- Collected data
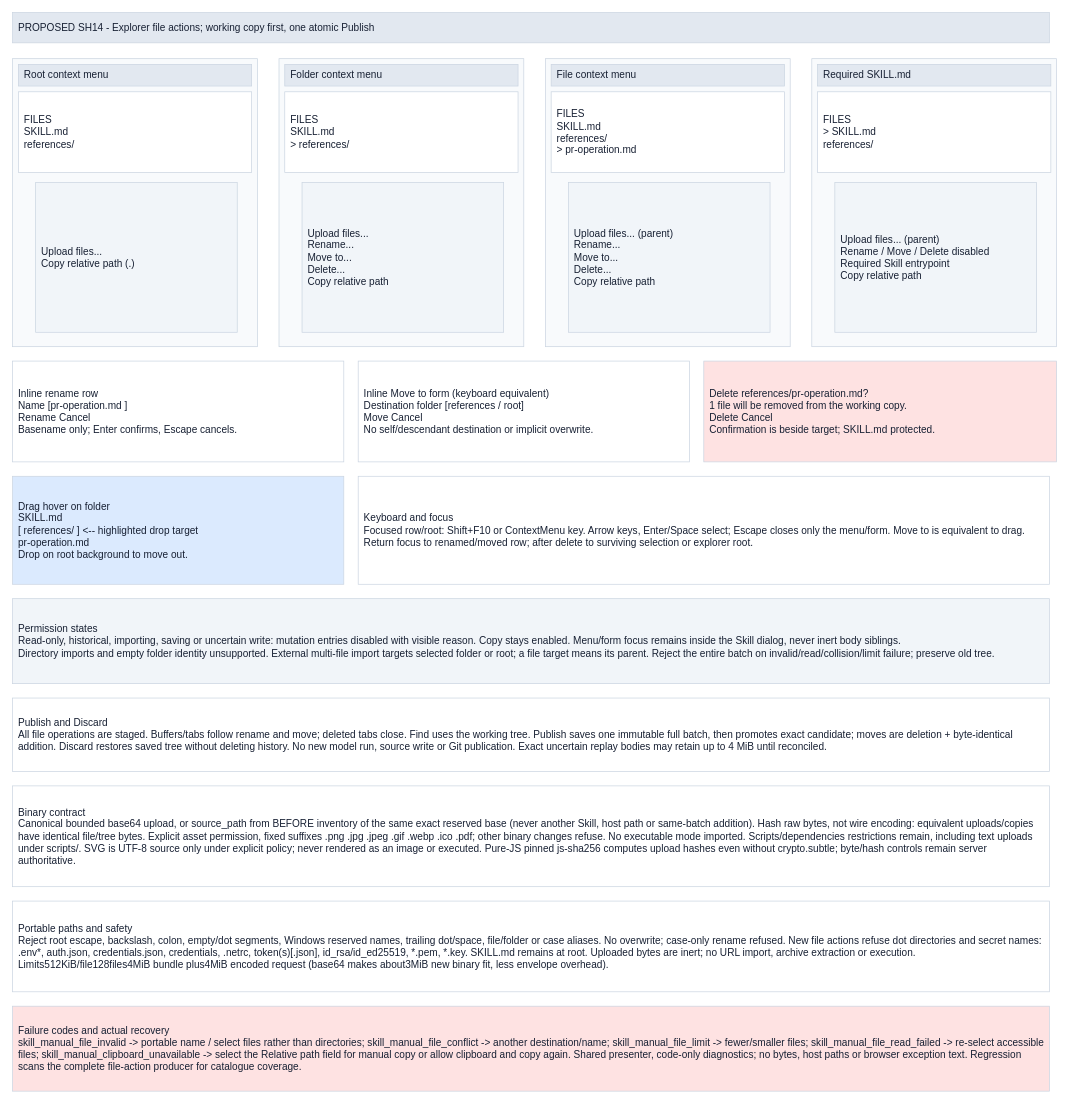
Earlier version of the draw.io diagram page "Skill explorer file actions" (7 of 7) of projects/laomedo/subsystems/skill-registry/design/skill-files.drawio (amadou-6e/specs). Source tidied: cells renumbered, new cells numbered last; positions are measured from the earlier drawing's top-left corner, leaving out a move shared by most shapes. Both pictures are drawn from the tidied source at 72%, with x=0, y=0 at pixel (12, 12).
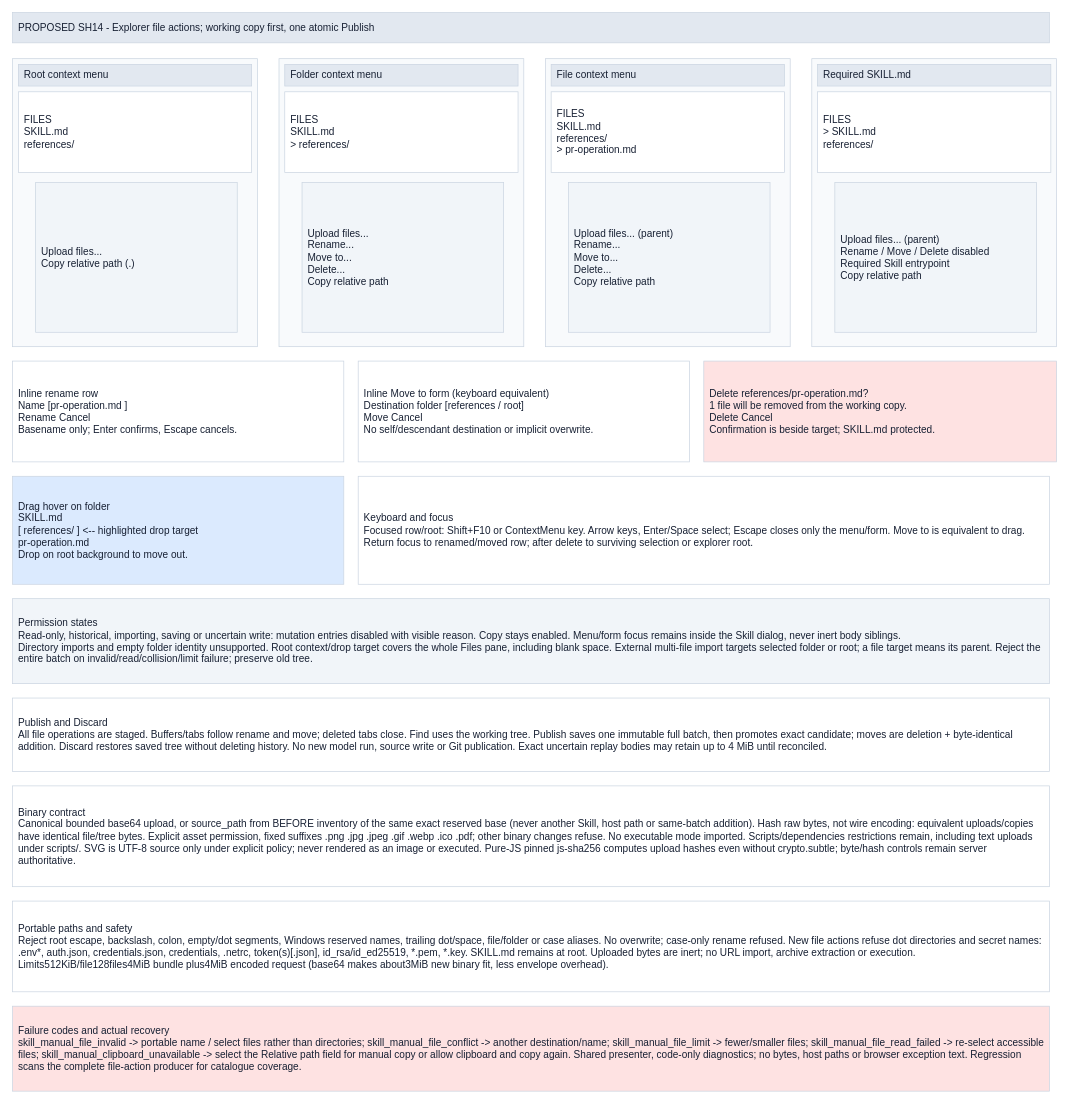
After the change.

Commit message (it also covers changes not shown here):
Clarify Skill explorer background targets and legacy paths

What changed in the source:
```diff
@@
-    <mxCell id="24" value="Permission states&#10;Read-only, historical, importing, saving or uncertain write: mutation entries disabled with visible reason. Copy stays enabled. Menu/form focus remains inside the Skill dialog, never inert body siblings.&#10;Directory imports and empty folder identity unsupported. External multi-file import targets selected folder or root; a file target means its parent. Reject the entire batch on invalid/read/collision/limit failure; preserve old tree." style="rounded=0;whiteSpace=wrap;html=0;fillColor=#f1f5f9;strokeColor=#cbd5e1;fontColor=#172033;fontFamily=Arial;fontSize=14;align=left;verticalAlign=middle;spacing=8;" parent="1" vertex="1">
+    <mxCell id="24" value="Permission states&#10;Read-only, historical, importing, saving or uncertain write: mutation entries disabled with visible reason. Copy stays enabled. Menu/form focus remains inside the Skill dialog, never inert body siblings.&#10;Directory imports and empty folder identity unsupported. Root context/drop target covers the whole Files pane, including blank space. External multi-file import targets selected folder or root; a file target means its parent. Reject the entire batch on invalid/read/collision/limit failure; preserve old tree." style="rounded=0;whiteSpace=wrap;html=0;fillColor=#f1f5f9;strokeColor=#cbd5e1;fontColor=#172033;fontFamily=Arial;fontSize=14;align=left;verticalAlign=middle;spacing=8;" parent="1" vertex="1">
       <mxGeometry y="814" width="1440" height="118" as="geometry" />
     </mxCell>
```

- Problem to solve
Reply with nothing but the count of lines in the entries above that contain "Skill".

- Your response
4